Requirement: In the listing below, locate the lines that hold the string "cratylus". Copy those lines.

Task inputs:
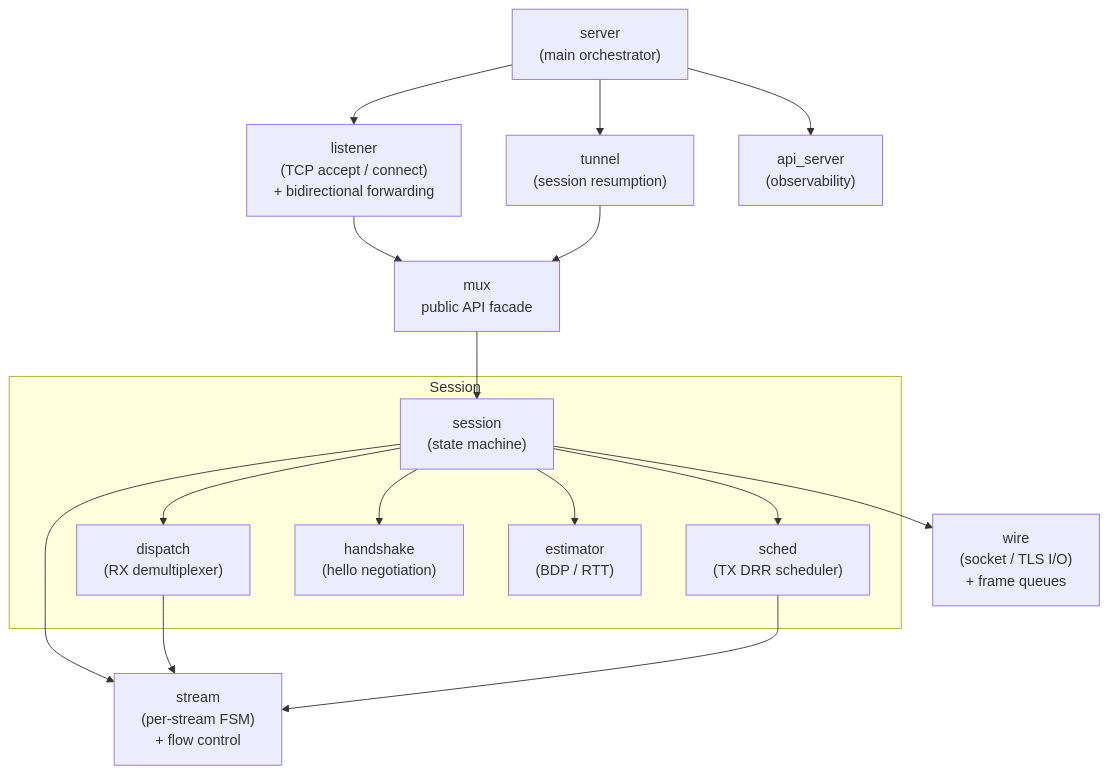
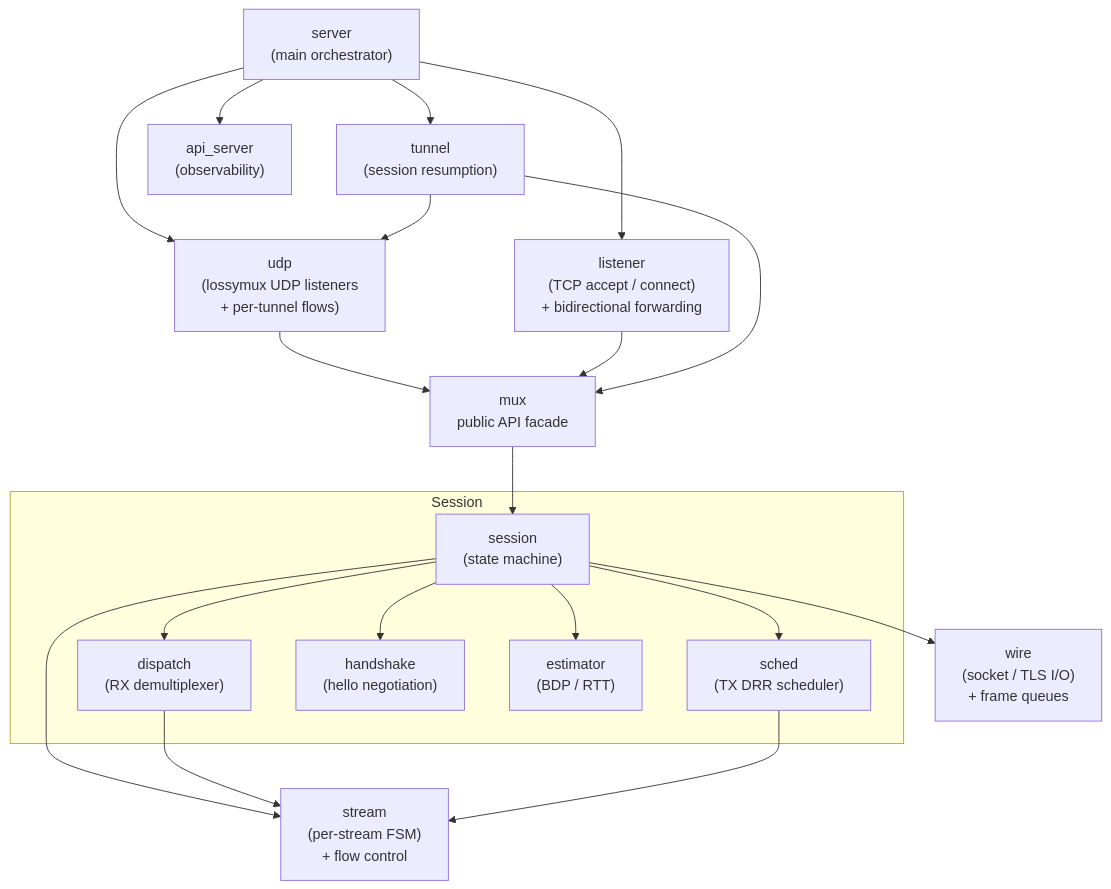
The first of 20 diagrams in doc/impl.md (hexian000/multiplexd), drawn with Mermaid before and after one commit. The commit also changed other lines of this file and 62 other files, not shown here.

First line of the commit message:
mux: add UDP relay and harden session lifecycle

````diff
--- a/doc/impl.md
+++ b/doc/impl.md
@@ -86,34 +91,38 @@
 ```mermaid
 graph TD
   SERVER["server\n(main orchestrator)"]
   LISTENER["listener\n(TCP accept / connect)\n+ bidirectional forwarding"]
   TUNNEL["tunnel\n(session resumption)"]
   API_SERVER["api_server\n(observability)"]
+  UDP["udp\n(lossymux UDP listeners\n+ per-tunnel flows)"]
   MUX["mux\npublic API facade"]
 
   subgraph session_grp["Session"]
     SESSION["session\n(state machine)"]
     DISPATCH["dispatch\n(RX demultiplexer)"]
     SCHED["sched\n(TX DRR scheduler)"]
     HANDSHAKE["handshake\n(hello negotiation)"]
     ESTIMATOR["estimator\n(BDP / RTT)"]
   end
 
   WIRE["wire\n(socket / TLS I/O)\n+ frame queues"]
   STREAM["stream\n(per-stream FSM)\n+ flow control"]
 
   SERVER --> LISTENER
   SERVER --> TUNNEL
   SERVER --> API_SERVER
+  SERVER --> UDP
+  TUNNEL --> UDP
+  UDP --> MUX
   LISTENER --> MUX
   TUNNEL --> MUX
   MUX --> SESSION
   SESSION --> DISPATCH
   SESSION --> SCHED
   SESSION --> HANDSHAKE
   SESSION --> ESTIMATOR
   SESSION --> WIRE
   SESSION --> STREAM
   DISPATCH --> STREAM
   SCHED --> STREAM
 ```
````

...

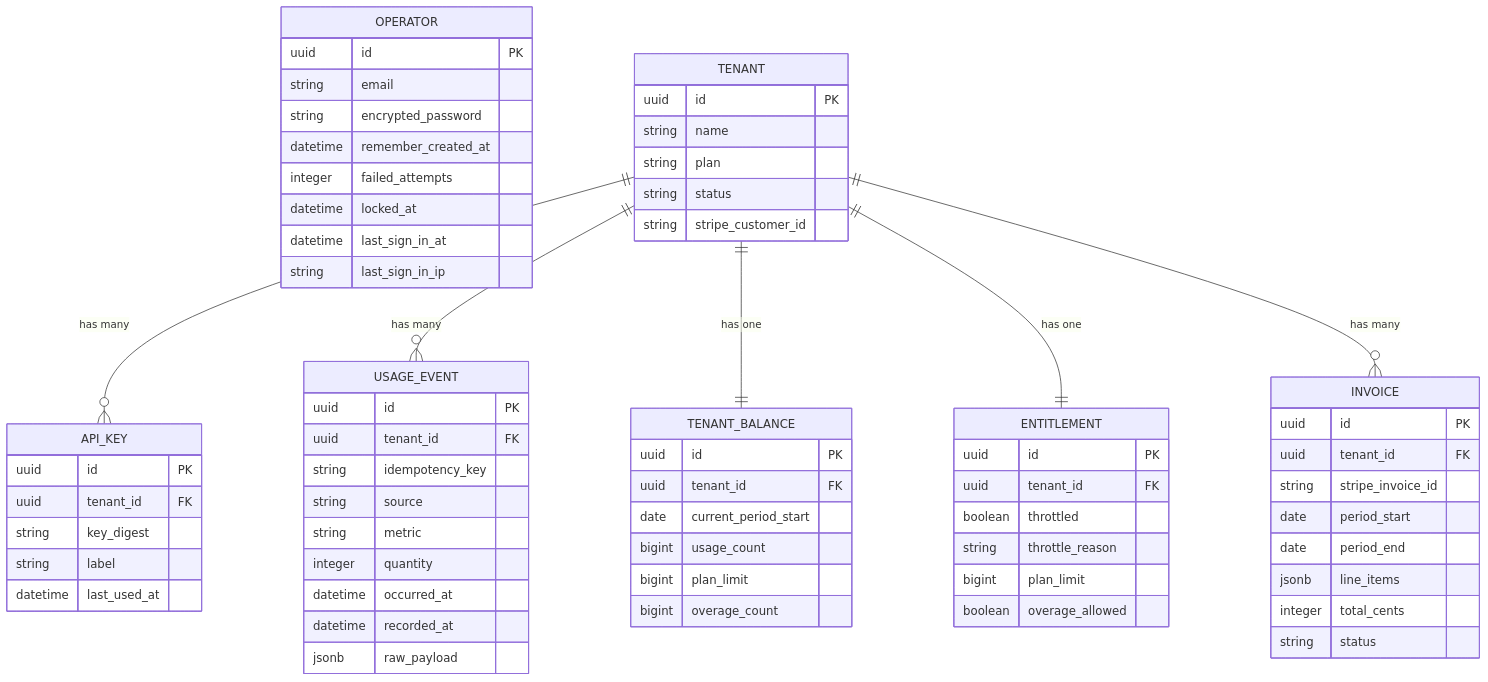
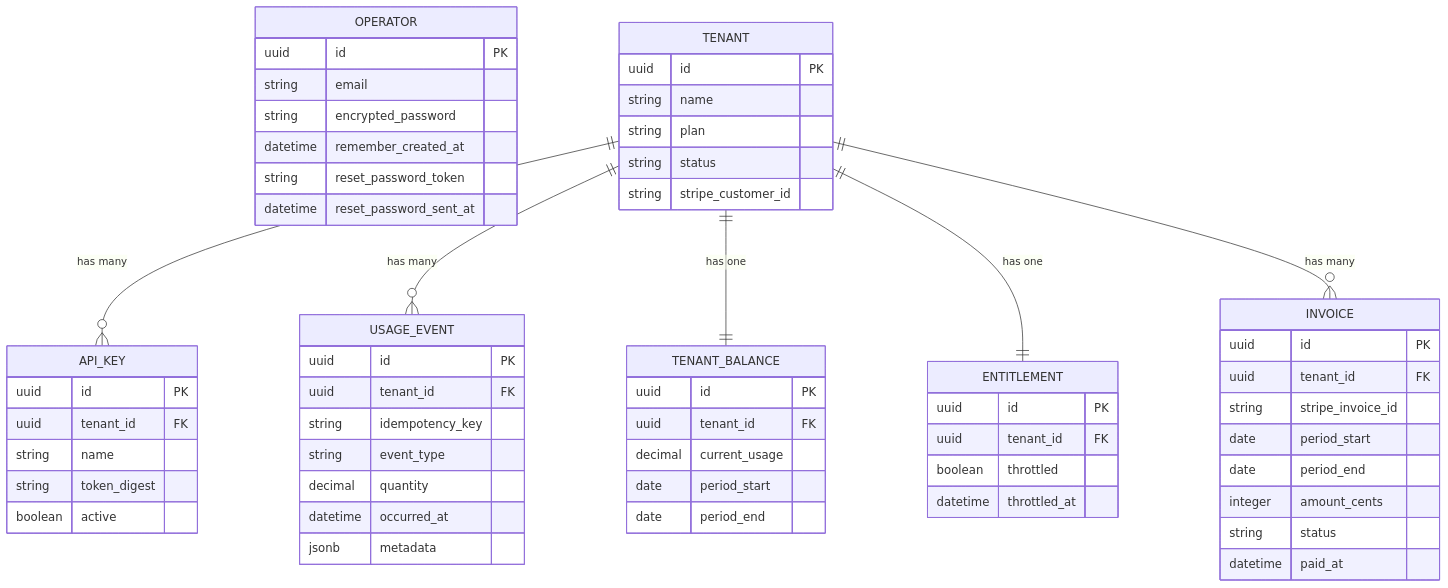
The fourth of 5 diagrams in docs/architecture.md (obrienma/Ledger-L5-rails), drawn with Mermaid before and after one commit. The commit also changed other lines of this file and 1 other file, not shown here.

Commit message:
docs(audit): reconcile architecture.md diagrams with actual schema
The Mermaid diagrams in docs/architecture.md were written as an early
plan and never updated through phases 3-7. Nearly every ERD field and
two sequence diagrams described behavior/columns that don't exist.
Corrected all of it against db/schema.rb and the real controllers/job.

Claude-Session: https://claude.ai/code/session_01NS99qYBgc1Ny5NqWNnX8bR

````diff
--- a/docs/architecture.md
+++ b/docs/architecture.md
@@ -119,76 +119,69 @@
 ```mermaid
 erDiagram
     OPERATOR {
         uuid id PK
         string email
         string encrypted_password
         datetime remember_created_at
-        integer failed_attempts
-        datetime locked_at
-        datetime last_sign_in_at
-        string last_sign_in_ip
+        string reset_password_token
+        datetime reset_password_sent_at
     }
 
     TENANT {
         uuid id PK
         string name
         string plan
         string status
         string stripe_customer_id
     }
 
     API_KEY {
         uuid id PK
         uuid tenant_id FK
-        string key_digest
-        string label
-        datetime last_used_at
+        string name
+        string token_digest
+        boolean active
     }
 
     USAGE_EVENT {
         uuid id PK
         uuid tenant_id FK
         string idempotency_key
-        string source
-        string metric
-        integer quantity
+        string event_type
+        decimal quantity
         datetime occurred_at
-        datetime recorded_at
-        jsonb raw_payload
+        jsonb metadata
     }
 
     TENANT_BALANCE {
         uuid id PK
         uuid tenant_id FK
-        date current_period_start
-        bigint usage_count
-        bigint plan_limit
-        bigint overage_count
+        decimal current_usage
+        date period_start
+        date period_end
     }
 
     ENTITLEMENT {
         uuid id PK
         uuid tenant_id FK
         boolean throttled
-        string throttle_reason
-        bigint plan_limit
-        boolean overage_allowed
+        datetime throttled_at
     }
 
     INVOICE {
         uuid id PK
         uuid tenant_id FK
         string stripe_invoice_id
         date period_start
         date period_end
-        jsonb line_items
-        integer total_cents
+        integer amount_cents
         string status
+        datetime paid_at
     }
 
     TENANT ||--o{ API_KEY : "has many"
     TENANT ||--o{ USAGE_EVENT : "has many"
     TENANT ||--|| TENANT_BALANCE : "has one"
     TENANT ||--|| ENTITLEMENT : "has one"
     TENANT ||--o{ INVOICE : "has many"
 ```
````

...

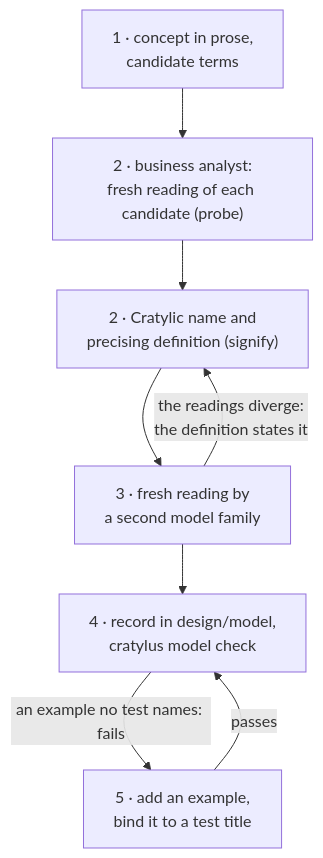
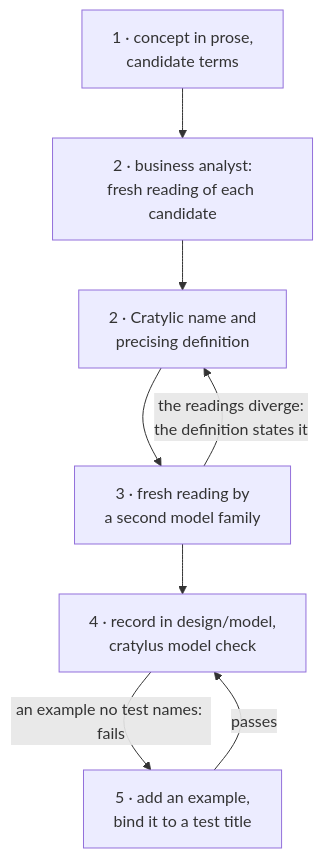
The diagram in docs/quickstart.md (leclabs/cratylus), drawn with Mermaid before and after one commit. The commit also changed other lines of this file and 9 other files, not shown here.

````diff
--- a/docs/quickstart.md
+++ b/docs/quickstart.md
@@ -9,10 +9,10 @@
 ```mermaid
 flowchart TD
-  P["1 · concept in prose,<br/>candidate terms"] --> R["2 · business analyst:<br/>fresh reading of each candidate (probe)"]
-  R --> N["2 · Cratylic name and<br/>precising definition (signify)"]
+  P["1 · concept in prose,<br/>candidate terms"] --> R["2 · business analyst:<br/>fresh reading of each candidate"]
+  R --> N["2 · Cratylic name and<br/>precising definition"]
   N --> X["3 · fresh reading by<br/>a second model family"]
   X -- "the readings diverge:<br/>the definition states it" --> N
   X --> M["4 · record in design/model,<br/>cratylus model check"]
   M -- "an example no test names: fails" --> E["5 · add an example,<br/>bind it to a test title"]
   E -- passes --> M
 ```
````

Answer for this exercise:
The diagram in docs/quickstart.md (leclabs/cratylus), drawn with Mermaid before and after one commit. The commit also changed other lines of this file and 9 other files, not shown here.
   X --> M["4 · record in design/model,<br/>cratylus model check"]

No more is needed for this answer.